## About this task
Where in the records does the word "html" occur? Copy each line in which it does.

## Available data

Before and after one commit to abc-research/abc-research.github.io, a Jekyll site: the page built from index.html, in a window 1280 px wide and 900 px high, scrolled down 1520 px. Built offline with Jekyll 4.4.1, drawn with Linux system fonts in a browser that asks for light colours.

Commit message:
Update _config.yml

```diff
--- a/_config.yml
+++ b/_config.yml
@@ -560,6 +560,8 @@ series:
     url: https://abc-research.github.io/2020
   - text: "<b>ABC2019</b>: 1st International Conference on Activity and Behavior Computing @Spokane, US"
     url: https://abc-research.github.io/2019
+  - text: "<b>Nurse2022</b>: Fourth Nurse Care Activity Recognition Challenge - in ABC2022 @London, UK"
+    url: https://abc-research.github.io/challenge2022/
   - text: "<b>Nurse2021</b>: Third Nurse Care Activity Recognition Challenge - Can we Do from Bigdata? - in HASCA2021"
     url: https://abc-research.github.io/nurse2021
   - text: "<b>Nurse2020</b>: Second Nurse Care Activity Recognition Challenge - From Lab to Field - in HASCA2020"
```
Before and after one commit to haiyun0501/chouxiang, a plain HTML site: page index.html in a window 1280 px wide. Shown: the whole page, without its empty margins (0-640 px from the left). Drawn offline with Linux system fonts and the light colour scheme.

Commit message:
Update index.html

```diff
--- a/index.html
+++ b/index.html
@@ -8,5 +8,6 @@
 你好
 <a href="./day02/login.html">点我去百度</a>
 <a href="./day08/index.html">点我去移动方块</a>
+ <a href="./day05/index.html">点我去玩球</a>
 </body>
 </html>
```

...

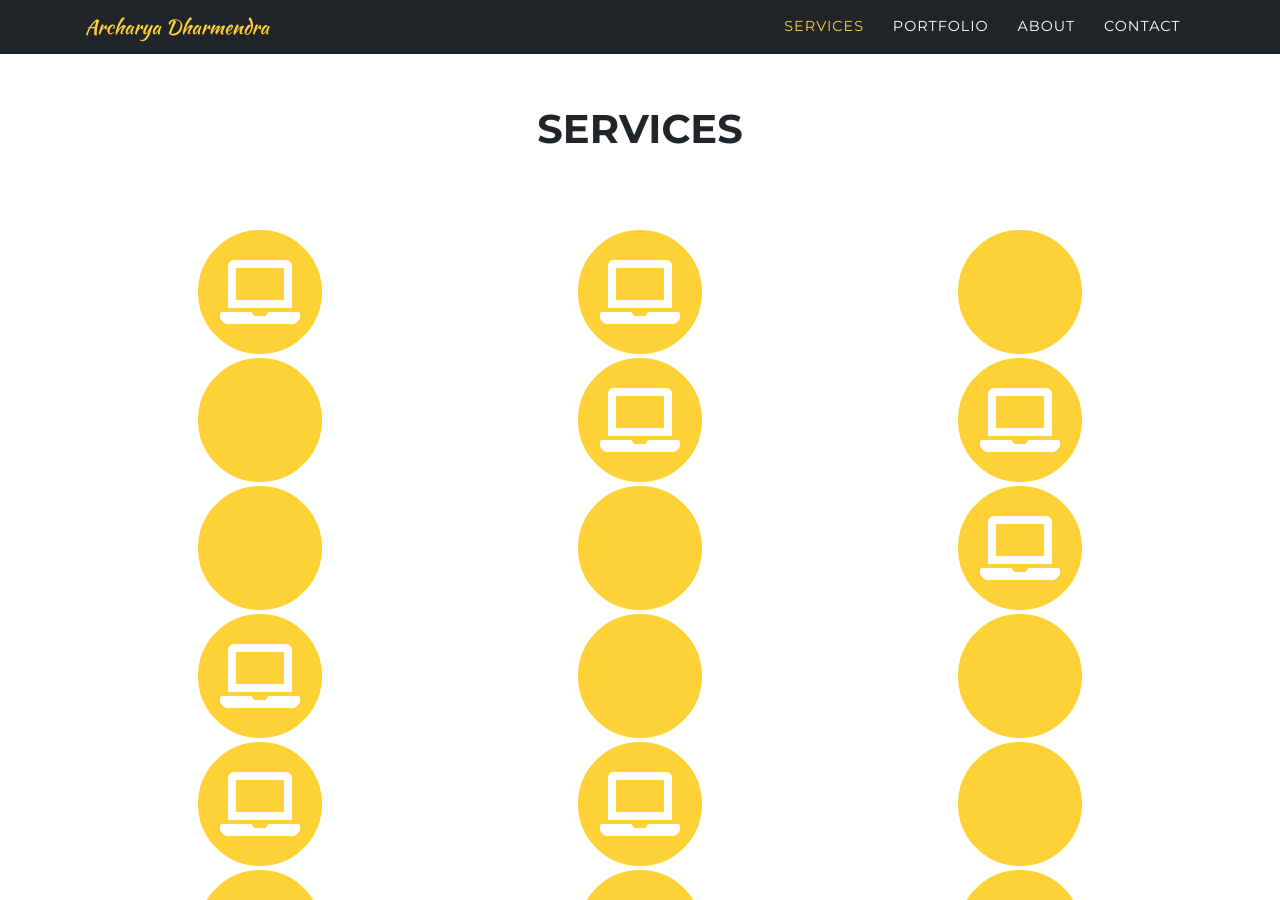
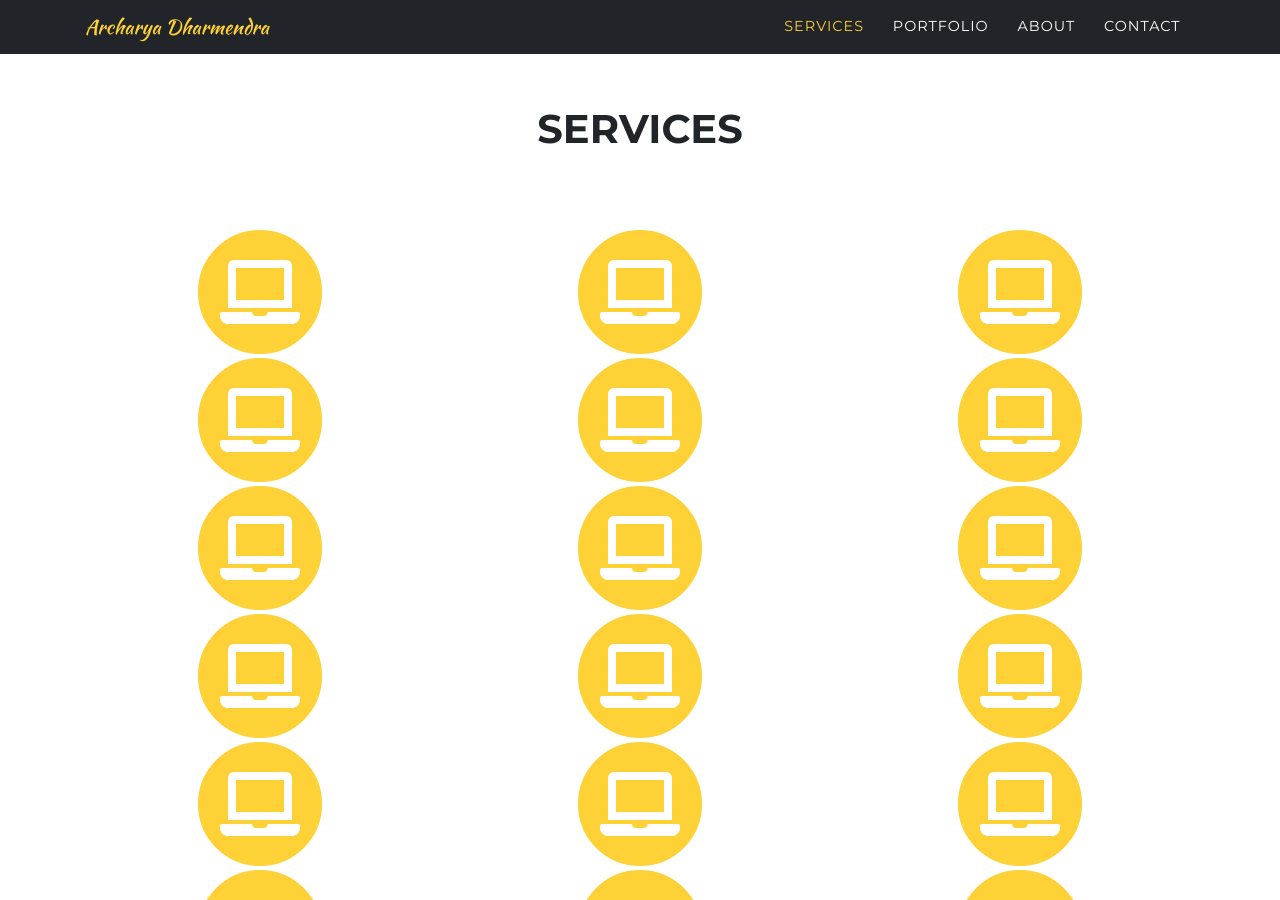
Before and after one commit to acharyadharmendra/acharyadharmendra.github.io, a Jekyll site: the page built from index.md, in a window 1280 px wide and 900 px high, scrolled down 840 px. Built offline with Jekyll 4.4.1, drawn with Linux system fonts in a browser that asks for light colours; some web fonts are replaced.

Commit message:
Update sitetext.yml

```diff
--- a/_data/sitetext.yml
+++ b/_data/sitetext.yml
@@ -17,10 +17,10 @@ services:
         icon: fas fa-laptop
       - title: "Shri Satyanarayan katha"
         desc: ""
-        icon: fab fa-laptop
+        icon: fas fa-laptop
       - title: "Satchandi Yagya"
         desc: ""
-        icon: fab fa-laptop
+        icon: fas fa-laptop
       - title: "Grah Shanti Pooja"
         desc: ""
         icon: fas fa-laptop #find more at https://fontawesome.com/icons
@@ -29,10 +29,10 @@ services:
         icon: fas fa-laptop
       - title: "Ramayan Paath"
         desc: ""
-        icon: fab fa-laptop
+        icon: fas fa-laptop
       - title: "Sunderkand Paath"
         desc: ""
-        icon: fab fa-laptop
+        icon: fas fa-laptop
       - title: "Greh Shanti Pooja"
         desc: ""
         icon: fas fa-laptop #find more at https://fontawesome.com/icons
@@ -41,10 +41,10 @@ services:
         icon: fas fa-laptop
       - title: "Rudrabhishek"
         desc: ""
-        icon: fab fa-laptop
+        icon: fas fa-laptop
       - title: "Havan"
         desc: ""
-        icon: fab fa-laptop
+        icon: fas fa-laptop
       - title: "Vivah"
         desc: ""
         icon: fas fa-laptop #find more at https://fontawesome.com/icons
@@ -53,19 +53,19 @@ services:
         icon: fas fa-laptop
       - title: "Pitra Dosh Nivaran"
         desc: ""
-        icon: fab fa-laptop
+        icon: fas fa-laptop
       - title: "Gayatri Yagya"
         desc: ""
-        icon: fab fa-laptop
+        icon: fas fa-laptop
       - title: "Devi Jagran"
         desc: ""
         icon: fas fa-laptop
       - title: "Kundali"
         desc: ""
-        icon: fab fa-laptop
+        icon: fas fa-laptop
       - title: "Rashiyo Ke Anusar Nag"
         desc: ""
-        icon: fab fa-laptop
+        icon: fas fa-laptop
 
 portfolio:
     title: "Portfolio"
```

## Solution to this task
Before and after one commit to abc-research/abc-research.github.io, a Jekyll site: the page built from index.html, in a window 1280 px wide and 900 px high, scrolled down 1520 px. Built offline with Jekyll 4.4.1, drawn with Linux system fonts in a browser that asks for light colours.
Before and after one commit to haiyun0501/chouxiang, a plain HTML site: page index.html in a window 1280 px wide. Shown: the whole page, without its empty margins (0-640 px from the left). Drawn offline with Linux system fonts and the light colour scheme.
Update index.html
--- a/index.html
+++ b/index.html
 <a href="./day02/login.html">点我去百度</a>
 <a href="./day08/index.html">点我去移动方块</a>
+ <a href="./day05/index.html">点我去玩球</a>
 </html>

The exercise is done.